# Monday, April 16, 2012

Back in 2009 I published ReSharper Live Template For Creating Unit Test Stub.  A lot of things have changed since 2009, including my templates.  Since I am doing another series of presentations on Test Driven Development I thought I should get these out because people always ask for them.

As stated in my original post these templates are a way for you to create unit test names that help in describing the true intentions of the test and also to provide a common unit test format that will make reading and comprehending your unit tests easier on everyone.  And of course as lazy developers any redundancies should be automated!

The first template is for a unit test that does not have specific input criteria.

Test w/out Input Criteria
  1. [TestMethod]
  2. public void $MethodUnderTest$_Should_$ExpectedResult$() {
  3.     //Arrange
  4.     $END$
  5.     //Act
  6.     //Assert
  7. }

The second template is for a unit test that has specific input criteria.

Test with Input Criteria
  1. [TestMethod]
  2. public void $MethodUnderTest$_Should_$ExpectedResult$_When_$Condition$() {
  3.     //Arrange
  4.     $END$
  5.     //Act
  6.     //Assert
  7. }

You can take the two templates and create new Live Templates and map to whatever key stroke combination you wish.  I use ‘tt’ and ‘tw’.

Note:  I have been using these Live Templates since ReSharper 3 and I am currently using them in the latest build of ReSharper 6 without any issues so you should be good to go.

As always if you feel these can be improved on or have other Live Templates you want to share let me know in the comments below.

posted on Monday, April 16, 2012 7:09:59 AM (Central Daylight Time, UTC-05:00)  #    Comments [1]
# Friday, October 22, 2010

At my current client I was tasked with implementing coding standards and styles and developing a process so the configurations can be easily maintained and shared.  ReSharper was already in place at the client and the since 99% of what they wanted to enforce, initially at least, was style related I chose to combine ReSharper with StyleCop.

After looking around the interwebs for awhile I realized this process is either impossible or undocumented…or both.

The process I came up with is about 90% of what I was hoping and still requires two manual steps by the developer but overall it is solid.  So, let’s get started.  First download and install the following tools:

  1. StyleCop 
  2. StyleCop+

Although StyleCop+ is technically not required it does a great job with allowing you to extend and customize a lot of the built in StyleCop rules.  So I certainly recommend it.
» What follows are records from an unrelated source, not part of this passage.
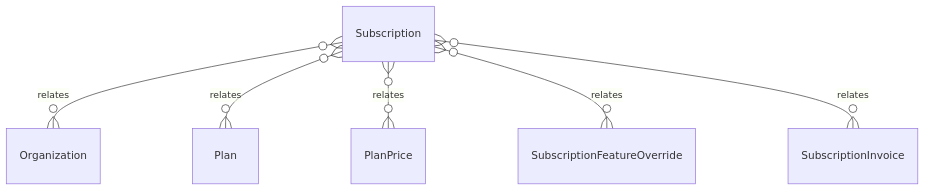
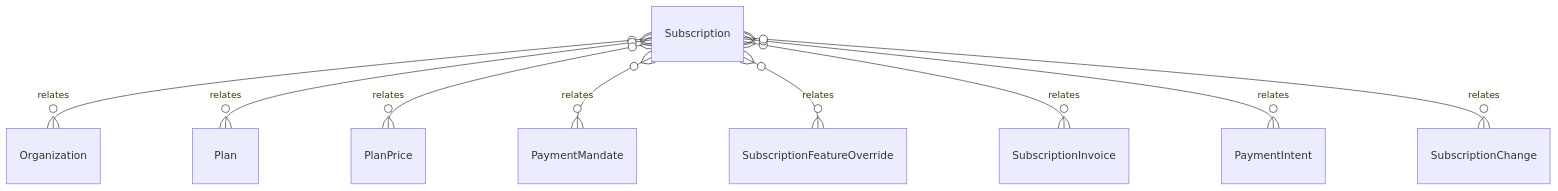
One commit to tejasnirala/rcln changed the diagram in .kb/Database/Subscription.md. Above: the diagram before and after it, drawn with Mermaid. The commit also changed other lines of this file and 274 other files, not shown here.

````diff
--- a/.kb/Database/Subscription.md
+++ b/.kb/Database/Subscription.md
@@ -51,8 +66,11 @@
 ```mermaid
 erDiagram
     Subscription }o--o{ Organization : relates
     Subscription }o--o{ Plan : relates
     Subscription }o--o{ PlanPrice : relates
+    Subscription }o--o{ PaymentMandate : relates
     Subscription }o--o{ SubscriptionFeatureOverride : relates
     Subscription }o--o{ SubscriptionInvoice : relates
+    Subscription }o--o{ PaymentIntent : relates
+    Subscription }o--o{ SubscriptionChange : relates
 ```
````
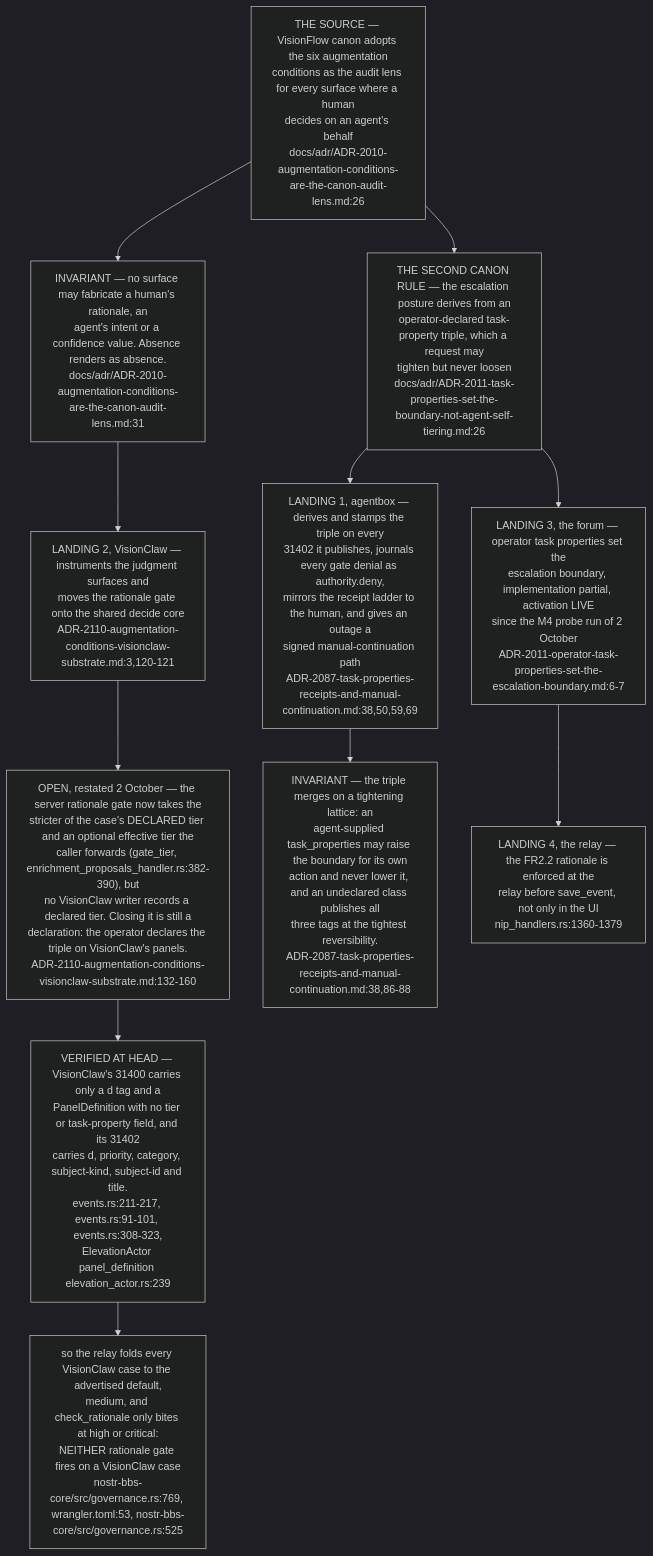
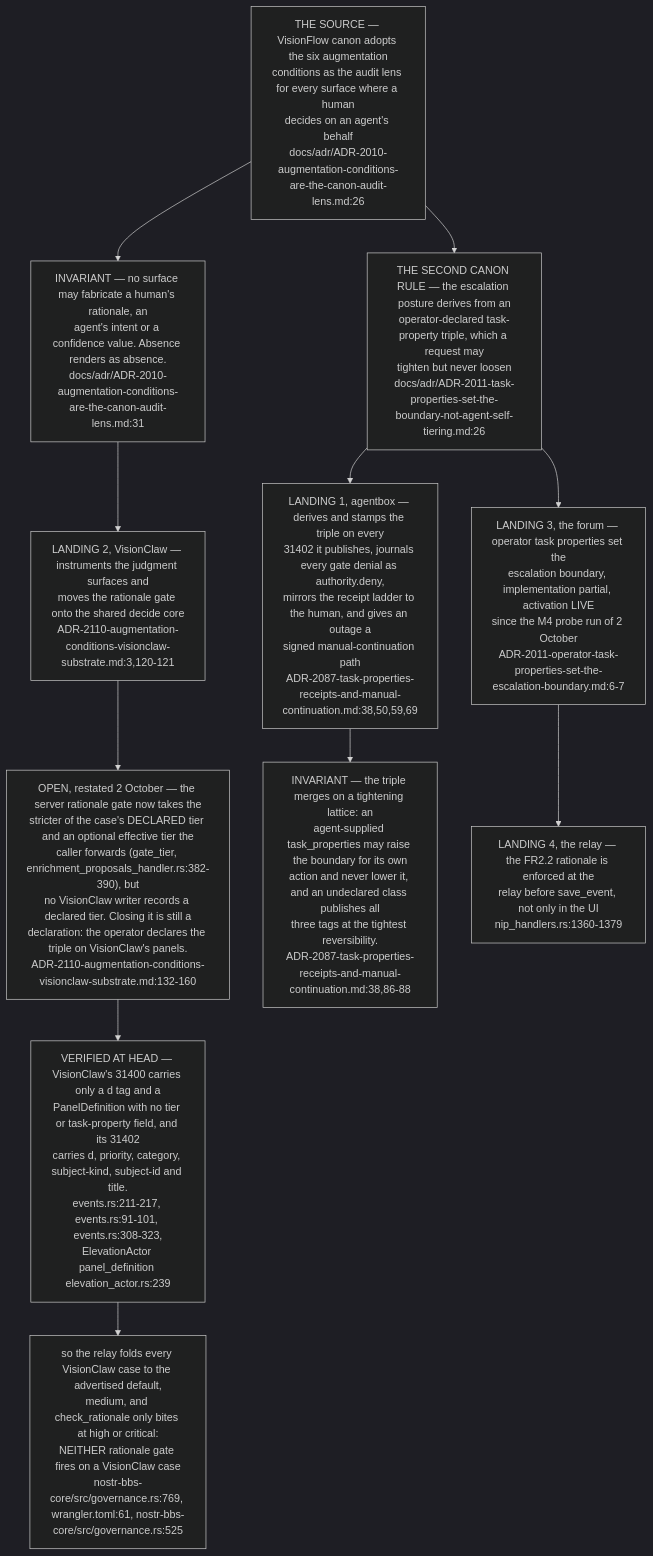
Before and after one commit to DreamLab-AI/VisionFlow: the eighth of 12 diagrams in docs/diagrams/estate/05-governance-loop-across-estate.md, drawn with Mermaid (dark theme). The commit also changed other lines of this file and 145 other files, not shown here.

````diff
--- a/docs/diagrams/estate/05-governance-loop-across-estate.md
+++ b/docs/diagrams/estate/05-governance-loop-across-estate.md
@@ -246,27 +246,27 @@
 ```mermaid
 flowchart TB
     CANON["THE SOURCE — VisionFlow canon adopts the six augmentation<br/>conditions as the audit lens for every surface where a human<br/>decides on an agent's behalf<br/>docs/adr/ADR-2010-augmentation-conditions-are-the-canon-audit-lens.md:26"]
     RULE["INVARIANT — no surface may fabricate a human's rationale, an<br/>agent's intent or a confidence value. Absence renders as absence.<br/>docs/adr/ADR-2010-augmentation-conditions-are-the-canon-audit-lens.md:31"]
     BOUND["THE SECOND CANON RULE — the escalation posture derives from an<br/>operator-declared task-property triple, which a request may<br/>tighten but never loosen<br/>docs/adr/ADR-2011-task-properties-set-the-boundary-not-agent-self-tiering.md:26"]
     CANON --> RULE
     CANON --> BOUND
 
     AB["LANDING 1, agentbox — derives and stamps the triple on every<br/>31402 it publishes, journals every gate denial as authority.deny,<br/>mirrors the receipt ladder to the human, and gives an outage a<br/>signed manual-continuation path<br/>ADR-2087-task-properties-receipts-and-manual-continuation.md:38,50,59,69"]
     VC["LANDING 2, VisionClaw — instruments the judgment surfaces and<br/>moves the rationale gate onto the shared decide core<br/>ADR-2110-augmentation-conditions-visionclaw-substrate.md:3,120-121"]
     FRM["LANDING 3, the forum — operator task properties set the<br/>escalation boundary, implementation partial, activation LIVE<br/>since the M4 probe run of 2 October<br/>ADR-2011-operator-task-properties-set-the-escalation-boundary.md:6-7"]
     REL["LANDING 4, the relay — the FR2.2 rationale is enforced at the<br/>relay before save_event, not only in the UI<br/>nip_handlers.rs:1360-1379"]
 
     BOUND --> AB
     RULE --> VC
     BOUND --> FRM
     FRM --> REL
 
     OPEN["OPEN, restated 2 October — the server rationale gate now takes the<br/>stricter of the case's DECLARED tier and an optional effective tier the<br/>caller forwards (gate_tier, enrichment_proposals_handler.rs:382-390), but<br/>no VisionClaw writer records a declared tier. Closing it is still a<br/>declaration: the operator declares the triple on VisionClaw's panels.<br/>ADR-2110-augmentation-conditions-visionclaw-substrate.md:132-160"]
     NOTIER["VERIFIED AT HEAD — VisionClaw's 31400 carries only a d tag and a<br/>PanelDefinition with no tier or task-property field, and its 31402<br/>carries d, priority, category, subject-kind, subject-id and title.<br/>events.rs:211-217, events.rs:91-101, events.rs:308-323,<br/>ElevationActor panel_definition elevation_actor.rs:239"]
-    MED["so the relay folds every VisionClaw case to the advertised default,<br/>medium, and check_rationale only bites at high or critical:<br/>NEITHER rationale gate fires on a VisionClaw case<br/>nostr-bbs-core/src/governance.rs:769, wrangler.toml:53, nostr-bbs-core/src/governance.rs:525"]
+    MED["so the relay folds every VisionClaw case to the advertised default,<br/>medium, and check_rationale only bites at high or critical:<br/>NEITHER rationale gate fires on a VisionClaw case<br/>nostr-bbs-core/src/governance.rs:769, wrangler.toml:61, nostr-bbs-core/src/governance.rs:525"]
     OPEN --> NOTIER --> MED
     VC --> OPEN
 
     TIGHT["INVARIANT — the triple merges on a tightening lattice: an<br/>agent-supplied task_properties may raise the boundary for its own<br/>action and never lower it, and an undeclared class publishes all<br/>three tags at the tightest reversibility.<br/>ADR-2087-task-properties-receipts-and-manual-continuation.md:38,86-88"]
     AB --> TIGHT
 ```
````
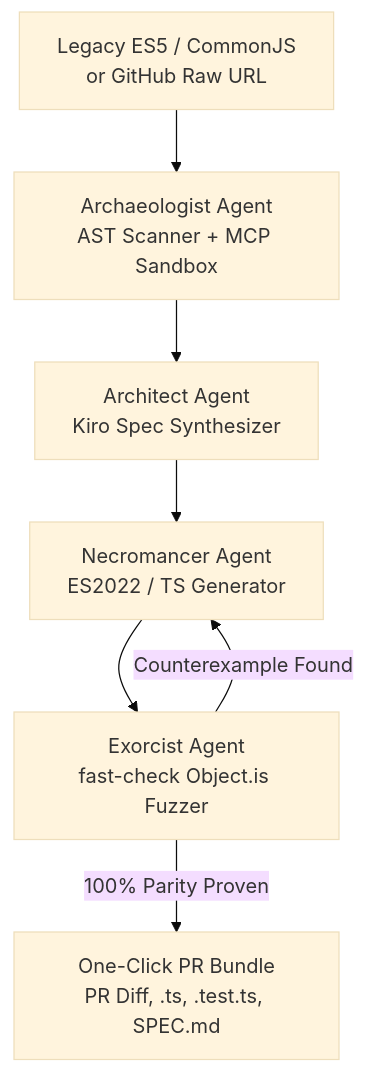
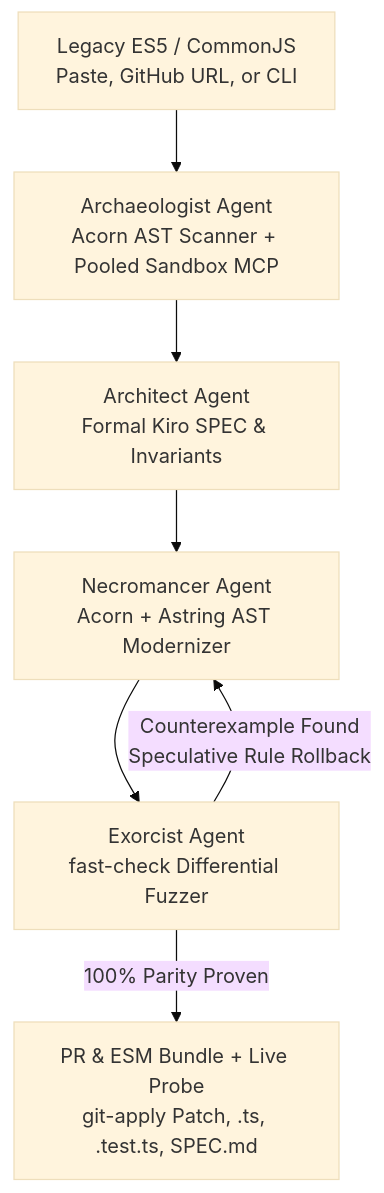
The diagram in README.md (anjarkar25-max/lazarus), drawn with Mermaid (base theme) before and after one commit. The commit also changed other lines of this file, not shown here.

Commit message:
docs(readme): update to V4 with 284 tests, 9 Kiro specs, AST engine, and CLI

````diff
--- a/README.md
+++ b/README.md
@@ -35,9 +11,9 @@
 ```mermaid
 flowchart TD
-    A["Legacy ES5 / CommonJS<br/>or GitHub Raw URL"] --> B["Archaeologist Agent<br/>AST Scanner + MCP Sandbox"]
-    B --> C["Architect Agent<br/>Kiro Spec Synthesizer"]
-    C --> D["Necromancer Agent<br/>ES2022 / TS Generator"]
-    D --> E["Exorcist Agent<br/>fast-check Object.is Fuzzer"]
-    E -- "Counterexample Found" --> D
-    E -- "100% Parity Proven" --> F["One-Click PR Bundle<br/>PR Diff, .ts, .test.ts, SPEC.md"]
+    A["Legacy ES5 / CommonJS<br/>Paste, GitHub URL, or CLI"] --> B["Archaeologist Agent<br/>Acorn AST Scanner + Pooled Sandbox MCP"]
+    B --> C["Architect Agent<br/>Formal Kiro SPEC & Invariants"]
+    C --> D["Necromancer Agent<br/>Acorn + Astring AST Modernizer"]
+    D --> E["Exorcist Agent<br/>fast-check Differential Fuzzer"]
+    E -- "Counterexample Found<br/>Speculative Rule Rollback" --> D
+    E -- "100% Parity Proven" --> F["PR & ESM Bundle + Live Probe<br/>git-apply Patch, .ts, .test.ts, SPEC.md"]
 ```
````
The trick with StyleCop is that it will continue to look up the code tree for settings files and keep adding them together and then adds the settings file from StyleCop install directory to top things off.  That is unless you tell it to do otherwise.  What where going to do is first place a Settings.StyleCop file where all devlopers can access it.  Next we are going to place another at the root of our code directory.  So if your code resides at C:\Dev\Code then place the Settings.StyleCop file there.  We can then open up the settings file we placed out on the network that everyone has access to and tell it not to merge with any other settings file.  This will be the official settings file.

image

Next we will open the settings file in the root of our source tree and tell it merge only with the settings in the shared location.

image

Now once you make changes at the shared level they will be merged with each developers settings file.

Next we can deal with ReSharper…Stay Tuned!

posted on Friday, October 22, 2010 4:19:52 PM (Central Daylight Time, UTC-05:00)  #    Comments [10]